## What the exercise asks:
Copy every line of the data exactly, keeping out any picture.

BEGIN Records shown

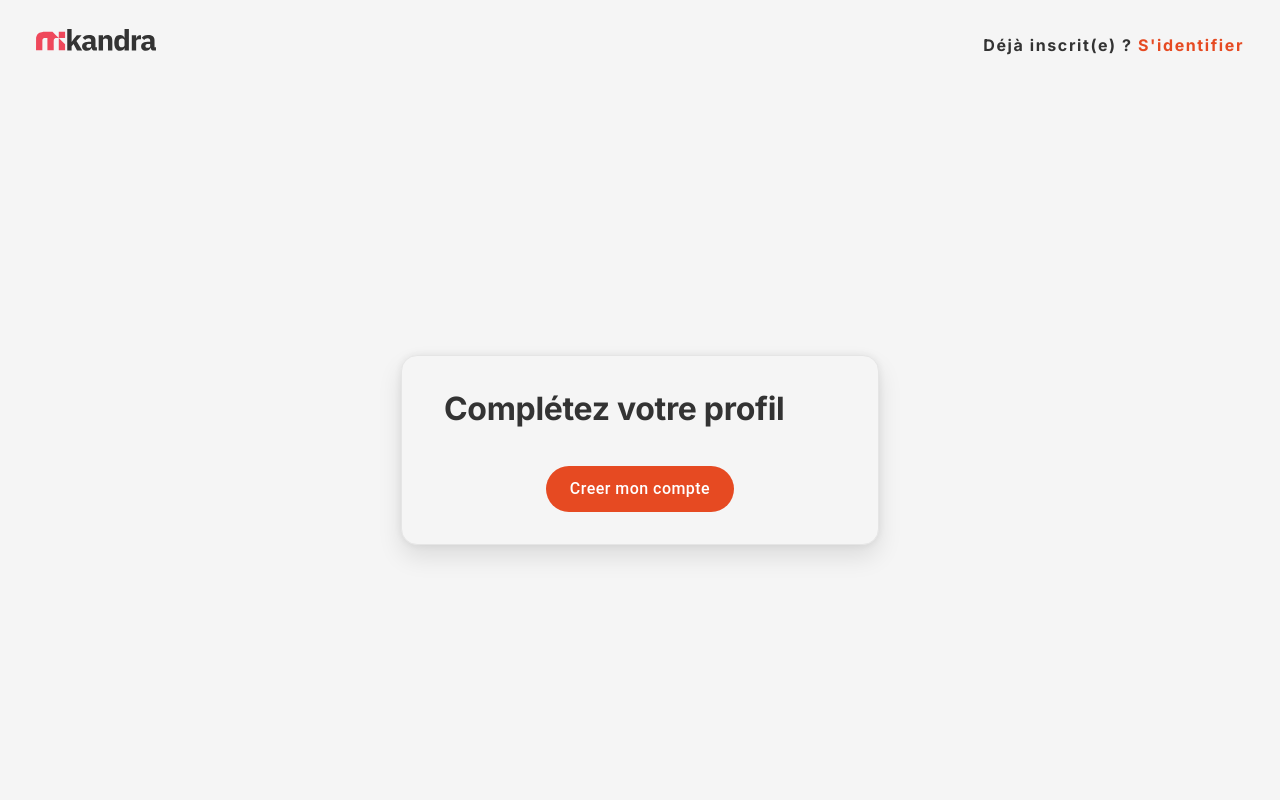
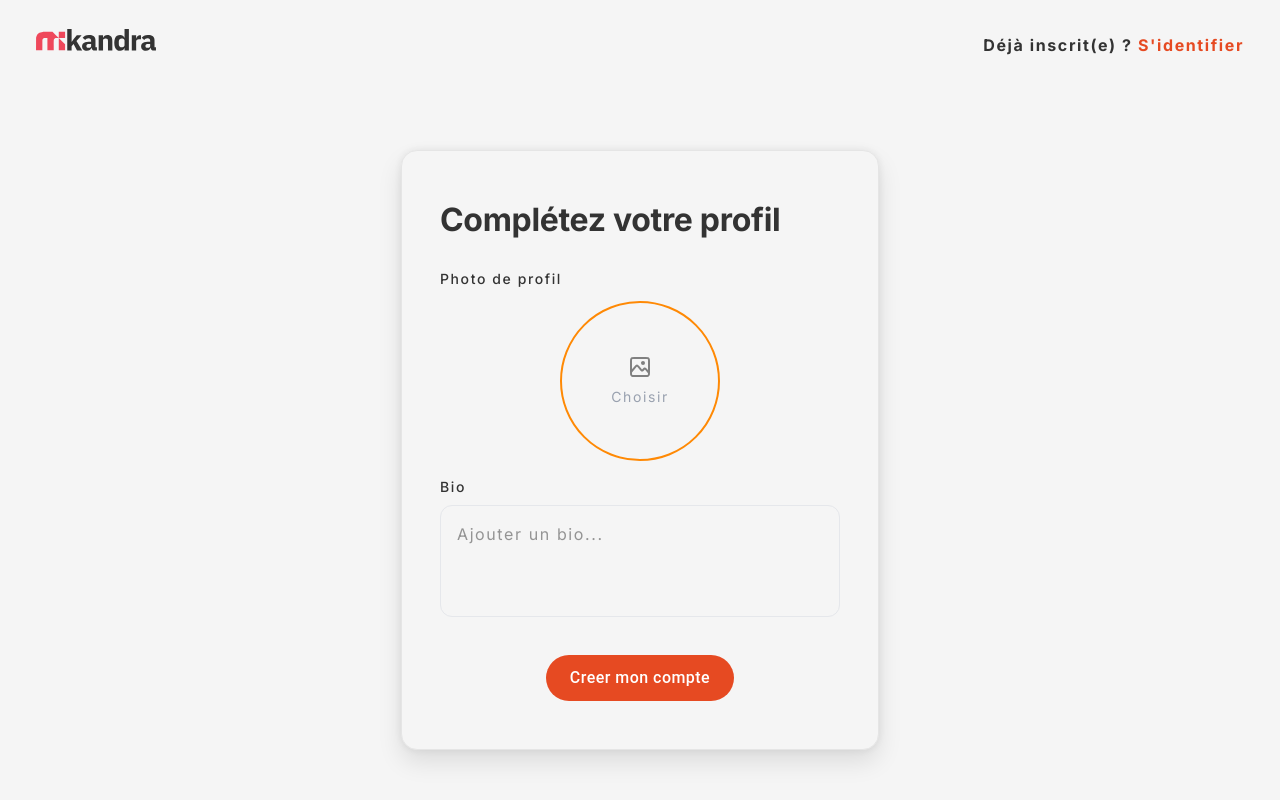
Before and after one commit to StevenMario/ft_transcendance, a React (Vite) app in the folder Transcendance/: page /singup/finish-profile in a window 1280 px wide. Shown: the top 800 px of the page. Built offline with nearby package versions, Linux system fonts and the light colour scheme.

Commit message:
Complete profile form : done

```diff
--- a/Transcendance/src/components/ui/InscriptionForm/CompleteProfile.tsx
+++ b/Transcendance/src/components/ui/InscriptionForm/CompleteProfile.tsx
@@ -39,8 +39,8 @@ function CompleteProfile() {
                 className="flex flex-col w-full gap-4"
                 action="">
                 <div className="flex flex-col w-full gap-4">
-                    <h1 className="text-[#333] tracking-[-0.32px]  text-[32px] font-bold leading-[130%]">
-                        Créer un compte
+                    <h1 className="text-[#333] tracking-[-0.32px]  text-[24px] md:text-[32px] font-bold leading-[130%]">
+                        Complétez votre profil
                     </h1>
                     {
                         completeProfile.map((input, index) => (
--- a/Transcendance/src/components/ui/InscriptionForm/FinishProfile.tsx
+++ b/Transcendance/src/components/ui/InscriptionForm/FinishProfile.tsx
@@ -1,25 +1,53 @@
 import PrimaryButton from "../Button/PrimaryButton";
+import Image from "../../../assets/Image.svg"
+function FinishProfile() {
+    return (
+        <div className="w-full    p-4 ">
+            <h1 className="text-[#333] mb-7 tracking-[-0.32px]  text-[24px] md:text-[32px] font-bold leading-[130%]">
+                Complétez votre profil
+            </h1>
 
-function FinishProfile() {
-  return (
-    <div className="w-full px-[20px]">
+            {/* Photo de profil */}
+            <div className="mb-4">
+                <label className="block text-sm font-medium mb-3">
+                    Photo de profil
+                </label>
 
-            <form
-                className="flex flex-col w-full gap-4"
-                action="">
-                <div className="flex flex-col w-full gap-4">
-                    <h1 className="text-[#333] tracking-[-0.32px]  text-[32px] font-bold leading-[130%]">
-                        Complétez votre profil
-                    </h1>
+                <div
+                    className="mx-auto w-40 h-40 rounded-full border-2 border-orange-400 flex flex-col items-center justify-center cursor-pointer hover:bg-orange-50 transition relative overflow-hidden"
+                >
+                    <div className="flex flex-col items-center">
+                        <img src={Image} className="w-6 h-6" />
+                        <span className="text-sm text-gray-400 mt-2">
+                            Choisir
+                        </span>
+                    </div>
 
                 </div>
+
+                <input
+                    type="file"
+                    accept="image/*"
+                    className="hidden"
+                />
+            </div>
+
+            {/* Bio */}
+            <div className="mb-8">
+                <label className="block text-sm font-medium mb-2">
+                    Bio
+                </label>
+
+                <textarea
+                    placeholder="Ajouter un bio..."
+                    className="w-full h-28 resize-none rounded-xl border border-gray-200 p-4 focus:outline-none focus:ring-2 focus:ring-orange-400"
+                />
+            </div>
             <div className="mt-5 flex flex-row justify-center gap-4 ">
-                <PrimaryButton name="Creer mon compte" path="/singup/finish-profile" />
+                <PrimaryButton name="Creer mon compte" path="" />
             </div>
-            </form>
-
         </div>
-  )
+    )
 }
 
 export default FinishProfile;
```
Also changed, not shown: Transcendance/src/assets/Image.svg (added).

END Records shown

## Answer box:
Before and after one commit to StevenMario/ft_transcendance, a React (Vite) app in the folder Transcendance/: page /singup/finish-profile in a window 1280 px wide. Shown: the top 800 px of the page. Built offline with nearby package versions, Linux system fonts and the light colour scheme.

Commit message:
Complete profile form : done

```diff
--- a/Transcendance/src/components/ui/InscriptionForm/CompleteProfile.tsx
+++ b/Transcendance/src/components/ui/InscriptionForm/CompleteProfile.tsx
@@ -39,8 +39,8 @@ function CompleteProfile() {
                 className="flex flex-col w-full gap-4"
                 action="">
                 <div className="flex flex-col w-full gap-4">
-                    <h1 className="text-[#333] tracking-[-0.32px]  text-[32px] font-bold leading-[130%]">
-                        Créer un compte
+                    <h1 className="text-[#333] tracking-[-0.32px]  text-[24px] md:text-[32px] font-bold leading-[130%]">
+                        Complétez votre profil
                     </h1>
                     {
                         completeProfile.map((input, index) => (
--- a/Transcendance/src/components/ui/InscriptionForm/FinishProfile.tsx
+++ b/Transcendance/src/components/ui/InscriptionForm/FinishProfile.tsx
@@ -1,25 +1,53 @@
 import PrimaryButton from "../Button/PrimaryButton";
+import Image from "../../../assets/Image.svg"
+function FinishProfile() {
+    return (
+        <div className="w-full    p-4 ">
+            <h1 className="text-[#333] mb-7 tracking-[-0.32px]  text-[24px] md:text-[32px] font-bold leading-[130%]">
+                Complétez votre profil
+            </h1>
 
-function FinishProfile() {
-  return (
-    <div className="w-full px-[20px]">
+            {/* Photo de profil */}
+            <div className="mb-4">
+                <label className="block text-sm font-medium mb-3">
+                    Photo de profil
+                </label>
 
-            <form
-                className="flex flex-col w-full gap-4"
-                action="">
-                <div className="flex flex-col w-full gap-4">
-                    <h1 className="text-[#333] tracking-[-0.32px]  text-[32px] font-bold leading-[130%]">
-                        Complétez votre profil
-                    </h1>
+                <div
+                    className="mx-auto w-40 h-40 rounded-full border-2 border-orange-400 flex flex-col items-center justify-center cursor-pointer hover:bg-orange-50 transition relative overflow-hidden"
+                >
+                    <div className="flex flex-col items-center">
+                        <img src={Image} className="w-6 h-6" />
+                        <span className="text-sm text-gray-400 mt-2">
+                            Choisir
+                        </span>
+                    </div>
 
                 </div>
+
+                <input
+                    type="file"
+                    accept="image/*"
+                    className="hidden"
+                />
+            </div>
+
+            {/* Bio */}
+            <div className="mb-8">
+                <label className="block text-sm font-medium mb-2">
+                    Bio
+                </label>
+
+                <textarea
+                    placeholder="Ajouter un bio..."
+                    className="w-full h-28 resize-none rounded-xl border border-gray-200 p-4 focus:outline-none focus:ring-2 focus:ring-orange-400"
+                />
+            </div>
             <div className="mt-5 flex flex-row justify-center gap-4 ">
-                <PrimaryButton name="Creer mon compte" path="/singup/finish-profile" />
+                <PrimaryButton name="Creer mon compte" path="" />
             </div>
-            </form>
-
         </div>
-  )
+    )
 }
 
 export default FinishProfile;
```
Also changed, not shown: Transcendance/src/assets/Image.svg (added).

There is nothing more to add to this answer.